When you hear “ environmental waste”, what’s the first thing that comes to mind? Did you think of the fashion industry? If so, you’re on the right track. In episode eighteen of the podcast, we break down the ways the mass production and consumption of clothing has quickly become one the leading causes of pollution in the world. The bad news: the production of fast fashion is having a deadly affect on the planet and environment. The good news: secondhand and sustainable shopping is on the rise.
What is fast fashion?
Fast fashion is defined as inexpensive clothing produced rapidly by mass-market retailers in response to the latest trends. Common and popular brands include but are not limited to: Forever 21, H&M, Shein.
The world consumes about 80 billion new pieces of clothing every year. According to The True Cost, this is 400% more than the amount we consumed just two decades ago.
The majority of these companies outsource the production of items to countries that do not share the same labor laws or protections as we do in the United States.
This is a massive problem that doesn’t have a single solution. It’s also not going to be solved over night. However, there are some steps we can all take to reduce the amount of waste we’re producing and consuming.
Stop buying brands that contribute to the problem.
This can be a major lifestyle change for so many of us. As much as reality allows, consider making small changes and better decisions wherever you can when shopping.
Buy less, choose well, and make it last.
Think: quality over quantity. In a world of convenience, it’s easy for us to view things as replaceable. Ask yourself a series of questions before purchasing an item: do I need it? How many times will I wear it? Who made it?
Wear things as long as you possibly can
Between Instagram, Pinterest, and targeted ads, it’s easy to get tempted by the latest trends. Try making the most of what you already own by “shopping your closet.” I love to research new ways to wear things I already own. Or I’ll try styling something several different ways and then take pictures of my ideas so when I’m in a style funk, I can pull those photos up and be inspired.
Try slow fashion
Slow fashion brands use environmentally friendly materials and are produced ethically.
Organize your closet in a way that doesn’t make you want to shop more
This is a big problem for me because I separate my clothes by season so I often forget what I own. Now I put it on my calendar to pull out seasonal clothes before I buy a single thing when the season changes!
Participate in clothing swaps
Find one locally or host your own with friends and family!
As consumers, we have the power to slow down fast fashion. Shopping secondhand is an incredible way to breath new life into clothing. Secondhand shopping is having a moment right now. In fact, secondhand is projected to grow nearly 1.5x the size of fast fashion by 2028.

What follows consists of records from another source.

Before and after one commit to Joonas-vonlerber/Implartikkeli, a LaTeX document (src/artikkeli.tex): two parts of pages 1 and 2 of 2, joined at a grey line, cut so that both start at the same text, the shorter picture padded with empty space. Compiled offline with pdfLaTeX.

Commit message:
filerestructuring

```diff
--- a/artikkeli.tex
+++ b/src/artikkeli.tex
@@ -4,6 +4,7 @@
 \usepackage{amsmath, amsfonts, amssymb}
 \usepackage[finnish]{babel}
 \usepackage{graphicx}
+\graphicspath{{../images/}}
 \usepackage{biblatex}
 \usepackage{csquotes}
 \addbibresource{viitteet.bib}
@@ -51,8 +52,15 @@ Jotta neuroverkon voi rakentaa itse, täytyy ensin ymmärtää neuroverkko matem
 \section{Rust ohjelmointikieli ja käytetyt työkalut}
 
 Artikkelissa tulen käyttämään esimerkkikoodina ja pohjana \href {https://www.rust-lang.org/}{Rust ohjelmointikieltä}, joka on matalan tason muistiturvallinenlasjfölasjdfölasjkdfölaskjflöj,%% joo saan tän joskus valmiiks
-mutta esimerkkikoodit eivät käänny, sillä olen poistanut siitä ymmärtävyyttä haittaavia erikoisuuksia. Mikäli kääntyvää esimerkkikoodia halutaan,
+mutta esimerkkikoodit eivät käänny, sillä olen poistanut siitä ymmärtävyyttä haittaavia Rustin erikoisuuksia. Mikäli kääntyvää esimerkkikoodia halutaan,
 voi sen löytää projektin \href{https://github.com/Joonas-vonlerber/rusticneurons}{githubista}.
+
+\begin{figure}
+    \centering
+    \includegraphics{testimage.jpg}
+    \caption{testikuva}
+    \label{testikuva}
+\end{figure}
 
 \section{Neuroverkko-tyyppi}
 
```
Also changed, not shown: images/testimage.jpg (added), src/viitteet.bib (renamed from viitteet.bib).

Often times, when a problem seems to big for us to solve, we pull back and avoid it entirely because we feel so overwhelmed. I’ve been there many times. One of the most important elements for change: awareness building. The more we know about the impact our consumption and production is having on the garment workers and the environment, the more we’re likely to think twice about what we’re buying and throwing away.
Think of one small thing you can do every day, every month, or even every year and start there.
Want more? Allow us to Rethriftrodeuce Ourselves is a podcast about secondhand shopping hosted by two treasure-hunting friends, Dina & Shannon. Subscribe today. For more about the podcast visit dinasdays.com/podcast.